While writing up the next set of articles, we decided to upload the first set to CodeProject – mostly because we’re fans and wanted to contribute.
The first of the series can be found at Building User Interfaces for Robotics with VTK. It contains the first 3 posts, props to Daniel Gawryjolek for the editing+contrib and William Shipman for the WinPython install steps! Feel free to comment and please drop us a rating. If it sucks let us know and we’ll improve it! However, 5 stars gets you a free beer at the next hackathon, I’m just saying 🙂
Right, on to the next set of articles!
Cue the work montage:
That is all.

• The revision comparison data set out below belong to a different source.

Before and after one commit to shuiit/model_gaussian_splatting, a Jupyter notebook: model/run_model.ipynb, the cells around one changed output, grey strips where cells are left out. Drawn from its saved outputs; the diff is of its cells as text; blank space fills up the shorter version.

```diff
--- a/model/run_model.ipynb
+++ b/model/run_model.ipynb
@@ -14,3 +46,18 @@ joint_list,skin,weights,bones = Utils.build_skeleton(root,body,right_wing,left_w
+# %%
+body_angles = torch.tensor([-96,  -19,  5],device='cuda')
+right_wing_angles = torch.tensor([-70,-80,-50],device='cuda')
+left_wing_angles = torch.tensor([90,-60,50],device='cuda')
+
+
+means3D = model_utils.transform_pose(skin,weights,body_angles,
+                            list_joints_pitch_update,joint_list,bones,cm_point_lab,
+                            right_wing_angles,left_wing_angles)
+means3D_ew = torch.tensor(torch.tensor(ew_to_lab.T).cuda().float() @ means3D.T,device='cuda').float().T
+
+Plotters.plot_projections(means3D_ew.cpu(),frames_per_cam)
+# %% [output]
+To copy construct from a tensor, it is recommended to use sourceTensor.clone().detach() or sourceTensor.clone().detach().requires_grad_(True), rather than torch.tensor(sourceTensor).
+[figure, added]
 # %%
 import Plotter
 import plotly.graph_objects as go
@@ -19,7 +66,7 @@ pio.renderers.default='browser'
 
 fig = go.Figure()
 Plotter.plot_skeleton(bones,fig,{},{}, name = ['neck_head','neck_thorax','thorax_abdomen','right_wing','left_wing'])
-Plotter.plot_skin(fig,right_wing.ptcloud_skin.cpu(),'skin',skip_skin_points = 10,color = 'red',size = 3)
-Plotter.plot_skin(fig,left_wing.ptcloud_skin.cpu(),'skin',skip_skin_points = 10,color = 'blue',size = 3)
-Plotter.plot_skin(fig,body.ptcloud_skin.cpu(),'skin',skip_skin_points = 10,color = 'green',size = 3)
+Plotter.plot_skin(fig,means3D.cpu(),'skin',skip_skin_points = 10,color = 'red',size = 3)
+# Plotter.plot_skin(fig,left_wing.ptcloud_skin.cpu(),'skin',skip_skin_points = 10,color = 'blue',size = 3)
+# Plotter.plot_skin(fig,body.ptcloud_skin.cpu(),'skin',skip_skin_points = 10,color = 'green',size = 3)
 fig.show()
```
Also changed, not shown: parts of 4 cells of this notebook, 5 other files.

Up to now, the focus has been on setting up the system and building the 3D environment. With this all baked in, the remaining posts will add all the components that make it into a complete system. These will discuss how to overlay 2D PyQt UI’s and how to connect the visualization via LCM to an real-world bot. A number of interesting points have also been raised by readers, so I’m including sections for installing on Windows, integrating camera real-world feeds, and using GLSL to build shaders in VTK.
This ‘interlude’ post looks at adding head-tracking with a pair of Wrap 920 VR glasses so that you can fly around the scene. I wasn’t quite happy with the interactivity of the 1st-person user camera in the previous post – it was clunky and difficult to move around – there is definitely room for improvement, and a proof-of-concept is demonstrated here. This is based on the work done with ARX, however there are some technical challenges in using the VR glasses in Linux.
The final VTK part of the project – interaction! A big requirement for this project was to allow a user to pilot a bot in the 3D environment. The first step in adding this is to build custom camera types, so that we can look at the environment through the correct perspective. This post looks at adding a rendering loop, handling keyboard and mouse input, and setting up a few template cameras.